* **Problem description**:
Without the pictures, can you quote each line below exactly?

* **Source material**:
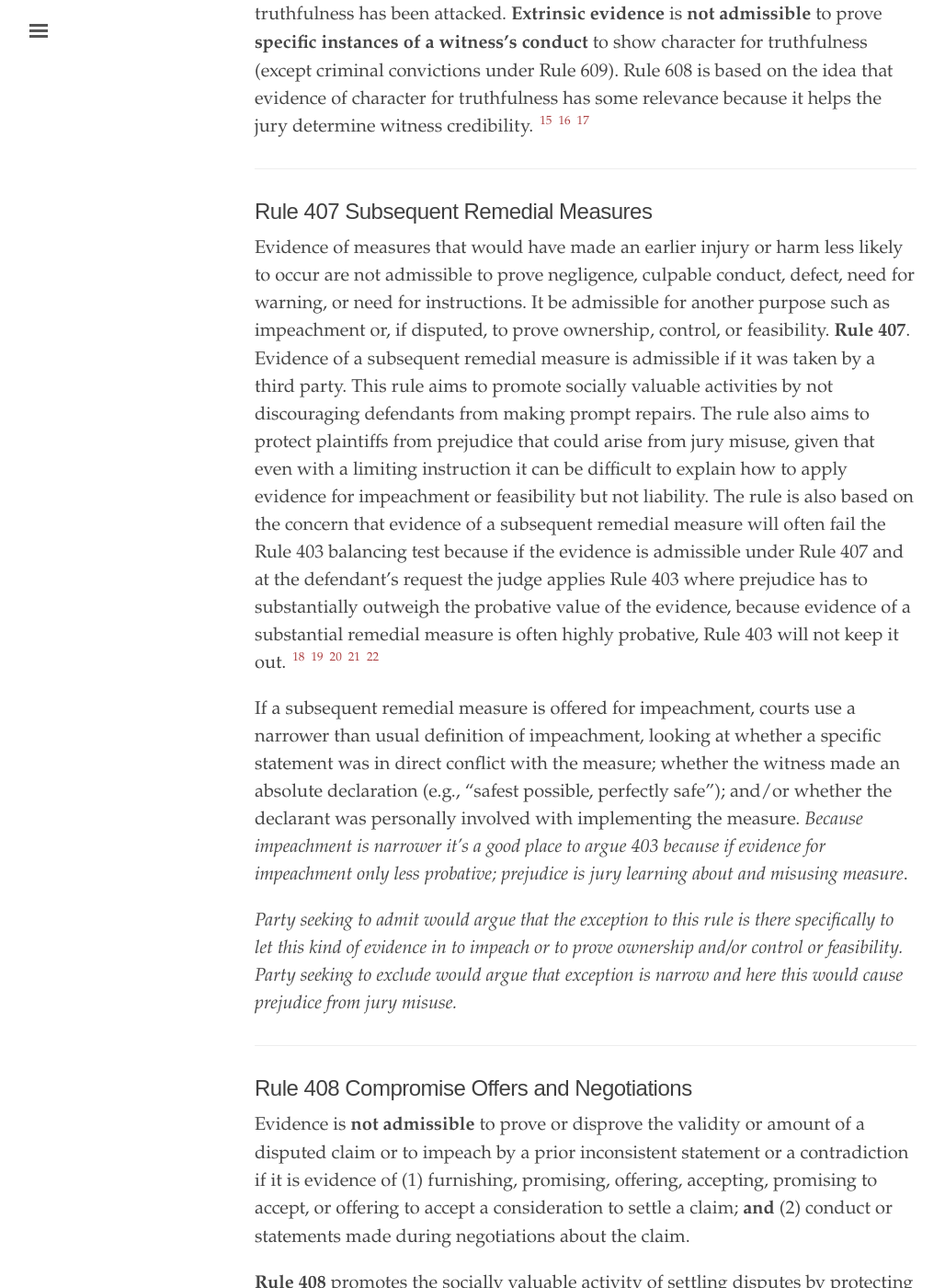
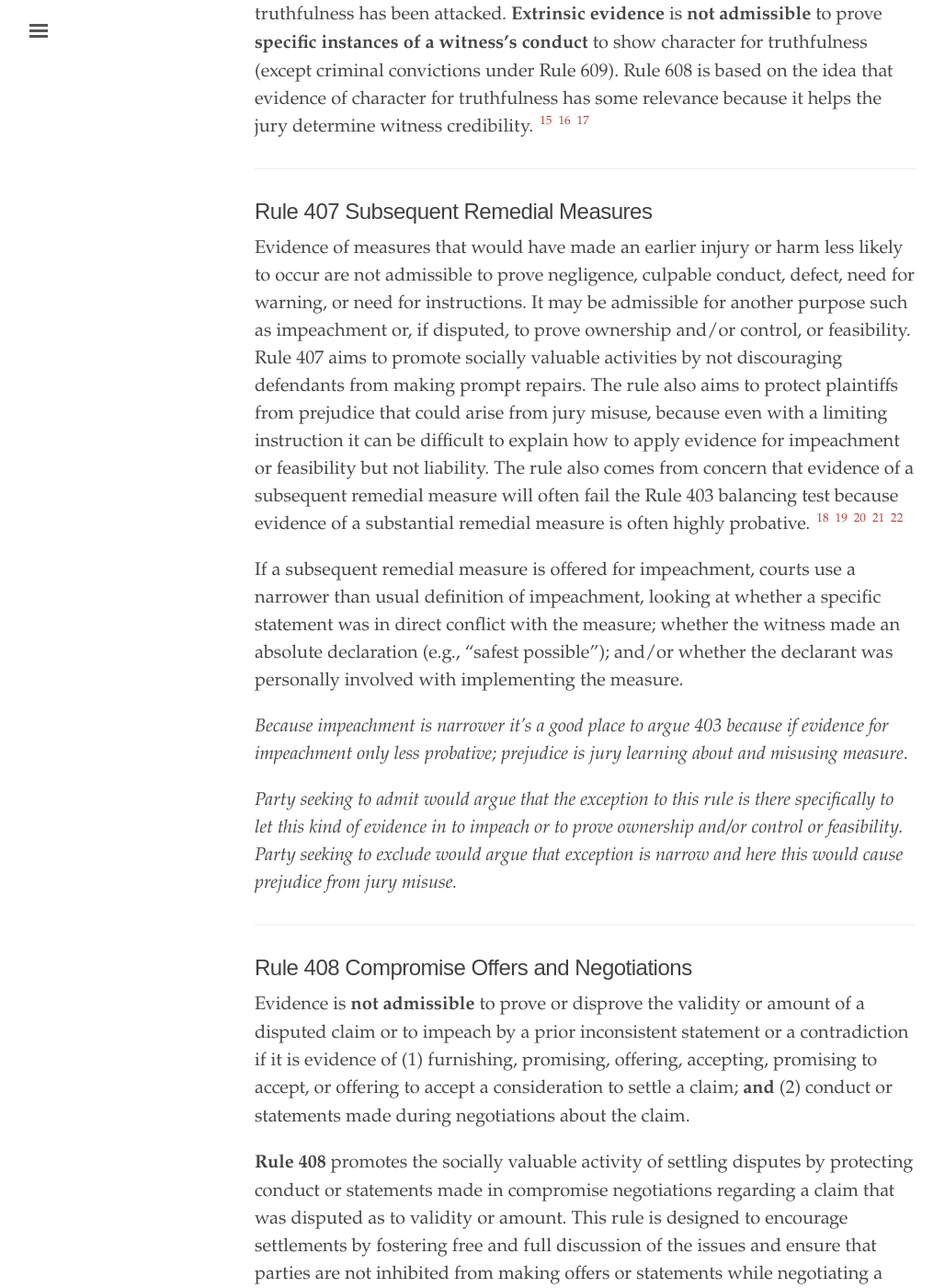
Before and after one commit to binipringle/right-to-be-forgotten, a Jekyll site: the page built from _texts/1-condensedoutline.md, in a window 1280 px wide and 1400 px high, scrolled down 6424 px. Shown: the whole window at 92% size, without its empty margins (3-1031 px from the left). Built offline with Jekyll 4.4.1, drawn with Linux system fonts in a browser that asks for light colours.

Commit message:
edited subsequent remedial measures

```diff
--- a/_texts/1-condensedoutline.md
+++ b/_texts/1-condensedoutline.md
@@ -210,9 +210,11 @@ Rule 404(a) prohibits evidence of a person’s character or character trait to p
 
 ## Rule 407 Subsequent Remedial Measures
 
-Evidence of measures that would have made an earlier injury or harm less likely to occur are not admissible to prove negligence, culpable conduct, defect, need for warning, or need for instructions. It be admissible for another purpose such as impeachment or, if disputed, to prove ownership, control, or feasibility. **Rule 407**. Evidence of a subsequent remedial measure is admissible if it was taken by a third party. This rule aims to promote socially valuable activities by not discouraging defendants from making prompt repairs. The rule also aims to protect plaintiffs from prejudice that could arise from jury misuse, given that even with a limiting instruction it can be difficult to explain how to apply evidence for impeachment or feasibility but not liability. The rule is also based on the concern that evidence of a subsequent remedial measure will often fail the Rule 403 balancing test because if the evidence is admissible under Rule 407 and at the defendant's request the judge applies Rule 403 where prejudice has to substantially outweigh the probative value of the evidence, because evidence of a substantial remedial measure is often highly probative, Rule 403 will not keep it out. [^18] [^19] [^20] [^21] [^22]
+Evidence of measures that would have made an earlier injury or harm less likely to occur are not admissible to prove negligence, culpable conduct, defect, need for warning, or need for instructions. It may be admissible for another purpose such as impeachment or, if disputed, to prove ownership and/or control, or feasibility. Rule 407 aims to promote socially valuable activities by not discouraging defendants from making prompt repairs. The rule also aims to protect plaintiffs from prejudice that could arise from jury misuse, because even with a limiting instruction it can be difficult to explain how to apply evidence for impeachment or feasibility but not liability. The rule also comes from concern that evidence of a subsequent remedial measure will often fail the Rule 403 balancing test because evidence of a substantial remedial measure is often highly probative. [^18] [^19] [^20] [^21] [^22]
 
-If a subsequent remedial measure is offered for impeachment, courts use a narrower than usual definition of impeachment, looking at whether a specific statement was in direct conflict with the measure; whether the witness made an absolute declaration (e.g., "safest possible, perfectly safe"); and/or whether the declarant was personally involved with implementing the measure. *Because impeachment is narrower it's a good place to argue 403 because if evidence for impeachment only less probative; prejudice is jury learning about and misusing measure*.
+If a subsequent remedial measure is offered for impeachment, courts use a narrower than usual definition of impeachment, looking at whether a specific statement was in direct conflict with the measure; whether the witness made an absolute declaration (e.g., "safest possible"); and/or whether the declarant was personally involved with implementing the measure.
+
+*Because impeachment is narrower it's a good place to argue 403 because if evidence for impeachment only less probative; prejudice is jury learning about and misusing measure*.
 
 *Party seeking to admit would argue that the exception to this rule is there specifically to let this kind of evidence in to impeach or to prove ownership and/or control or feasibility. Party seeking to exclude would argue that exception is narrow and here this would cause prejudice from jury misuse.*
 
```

* **Exercise response**:
Before and after one commit to binipringle/right-to-be-forgotten, a Jekyll site: the page built from _texts/1-condensedoutline.md, in a window 1280 px wide and 1400 px high, scrolled down 6424 px. Shown: the whole window at 92% size, without its empty margins (3-1031 px from the left). Built offline with Jekyll 4.4.1, drawn with Linux system fonts in a browser that asks for light colours.

Commit message:
edited subsequent remedial measures

```diff
--- a/_texts/1-condensedoutline.md
+++ b/_texts/1-condensedoutline.md
@@ -210,9 +210,11 @@ Rule 404(a) prohibits evidence of a person’s character or character trait to p
 
 ## Rule 407 Subsequent Remedial Measures
 
-Evidence of measures that would have made an earlier injury or harm less likely to occur are not admissible to prove negligence, culpable conduct, defect, need for warning, or need for instructions. It be admissible for another purpose such as impeachment or, if disputed, to prove ownership, control, or feasibility. **Rule 407**. Evidence of a subsequent remedial measure is admissible if it was taken by a third party. This rule aims to promote socially valuable activities by not discouraging defendants from making prompt repairs. The rule also aims to protect plaintiffs from prejudice that could arise from jury misuse, given that even with a limiting instruction it can be difficult to explain how to apply evidence for impeachment or feasibility but not liability. The rule is also based on the concern that evidence of a subsequent remedial measure will often fail the Rule 403 balancing test because if the evidence is admissible under Rule 407 and at the defendant's request the judge applies Rule 403 where prejudice has to substantially outweigh the probative value of the evidence, because evidence of a substantial remedial measure is often highly probative, Rule 403 will not keep it out. [^18] [^19] [^20] [^21] [^22]
+Evidence of measures that would have made an earlier injury or harm less likely to occur are not admissible to prove negligence, culpable conduct, defect, need for warning, or need for instructions. It may be admissible for another purpose such as impeachment or, if disputed, to prove ownership and/or control, or feasibility. Rule 407 aims to promote socially valuable activities by not discouraging defendants from making prompt repairs. The rule also aims to protect plaintiffs from prejudice that could arise from jury misuse, because even with a limiting instruction it can be difficult to explain how to apply evidence for impeachment or feasibility but not liability. The rule also comes from concern that evidence of a subsequent remedial measure will often fail the Rule 403 balancing test because evidence of a substantial remedial measure is often highly probative. [^18] [^19] [^20] [^21] [^22]
 
-If a subsequent remedial measure is offered for impeachment, courts use a narrower than usual definition of impeachment, looking at whether a specific statement was in direct conflict with the measure; whether the witness made an absolute declaration (e.g., "safest possible, perfectly safe"); and/or whether the declarant was personally involved with implementing the measure. *Because impeachment is narrower it's a good place to argue 403 because if evidence for impeachment only less probative; prejudice is jury learning about and misusing measure*.
+If a subsequent remedial measure is offered for impeachment, courts use a narrower than usual definition of impeachment, looking at whether a specific statement was in direct conflict with the measure; whether the witness made an absolute declaration (e.g., "safest possible"); and/or whether the declarant was personally involved with implementing the measure.
+
+*Because impeachment is narrower it's a good place to argue 403 because if evidence for impeachment only less probative; prejudice is jury learning about and misusing measure*.
 
 *Party seeking to admit would argue that the exception to this rule is there specifically to let this kind of evidence in to impeach or to prove ownership and/or control or feasibility. Party seeking to exclude would argue that exception is narrow and here this would cause prejudice from jury misuse.*
 
```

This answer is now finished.